He liked other things about the school.
“I feel like I’m at home when I am there, and I love the campus,” he said. “The student body was great. I felt like I belong there.”
The Cass player said he will be pursuing a career in the criminal justice system.
Parker said he also likes Reinhardt’s proximity to Cartersville.
“It’s close so my parents and my daughter can see me play,” he said. “It’s about a 45-minute drive.”
Also important, he said, is the fact he can attend the college and continue playing football.
“I’ve been playing football ever since I’ve been able to walk,” he said. “It’s something I love to do. College football, no matter what level it is, it’s a blessing.”
Rick Casko, former Cass head coach, said Parker has a lot to offer a program like Reinhardt.
“Montavius is a tremendously talented young man,” he said. “He’s extremely strong.

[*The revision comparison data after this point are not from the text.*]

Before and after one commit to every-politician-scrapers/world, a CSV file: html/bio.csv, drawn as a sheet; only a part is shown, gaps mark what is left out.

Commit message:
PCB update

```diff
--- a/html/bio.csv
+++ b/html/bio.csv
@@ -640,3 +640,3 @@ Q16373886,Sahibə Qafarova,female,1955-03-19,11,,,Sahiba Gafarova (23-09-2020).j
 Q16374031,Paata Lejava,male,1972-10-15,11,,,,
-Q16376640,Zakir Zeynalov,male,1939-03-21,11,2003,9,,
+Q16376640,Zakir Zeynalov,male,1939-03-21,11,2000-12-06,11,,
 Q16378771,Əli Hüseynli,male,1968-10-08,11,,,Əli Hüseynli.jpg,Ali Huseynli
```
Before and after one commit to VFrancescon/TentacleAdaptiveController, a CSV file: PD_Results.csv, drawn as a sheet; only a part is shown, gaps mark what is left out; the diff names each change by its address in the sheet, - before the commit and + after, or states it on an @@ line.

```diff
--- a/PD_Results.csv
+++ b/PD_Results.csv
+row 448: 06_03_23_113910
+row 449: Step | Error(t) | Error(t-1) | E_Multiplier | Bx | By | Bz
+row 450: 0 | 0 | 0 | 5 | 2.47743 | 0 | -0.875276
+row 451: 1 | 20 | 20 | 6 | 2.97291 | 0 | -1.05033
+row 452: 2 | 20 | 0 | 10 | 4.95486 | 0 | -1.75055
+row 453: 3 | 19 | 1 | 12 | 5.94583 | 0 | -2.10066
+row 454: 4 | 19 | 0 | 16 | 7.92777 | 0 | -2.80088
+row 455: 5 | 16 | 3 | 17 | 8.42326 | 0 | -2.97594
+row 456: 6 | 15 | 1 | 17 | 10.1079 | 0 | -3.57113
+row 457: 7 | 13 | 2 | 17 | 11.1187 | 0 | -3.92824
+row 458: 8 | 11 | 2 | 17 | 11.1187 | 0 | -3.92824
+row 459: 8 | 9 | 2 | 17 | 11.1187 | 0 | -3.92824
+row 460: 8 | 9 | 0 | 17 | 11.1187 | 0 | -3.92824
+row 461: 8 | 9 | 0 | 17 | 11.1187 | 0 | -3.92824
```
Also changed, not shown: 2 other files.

He works hard in the weight room. He had over a 350 bench and a 550 squat.”
Casko said Parker also has a lot of speed.
“Montavius has run a 4.5 before,” he said. “He’s a very gifted athlete and a tremendous wrestler. He’s a very tough kid. His opportunities are in front of him. There are a lot of things he could achieve.
“If he puts his mind to it and gets committed, I think he could be a heck of a player for Reinhardt.”
Casko also believes Reinhardt has a lot to offer Parker.
“They have a beautiful facility,” he said. “They lost to Cumberland, Ky., which played in the national championship game [last year]. They were actually ahead of them in the fourth quarter and were highly competitive and had a chance to win the game late. That’s good for a first-year program. I was very impressed.
“They did a very nice job and they are committed to athletics there. They have a beautiful stadium, a turf field and a nice atmosphere to play in. When I went, the energy was there. It’s really impressive seeing them in the first year of the program. Like I say, it’s a good program and a very young team.”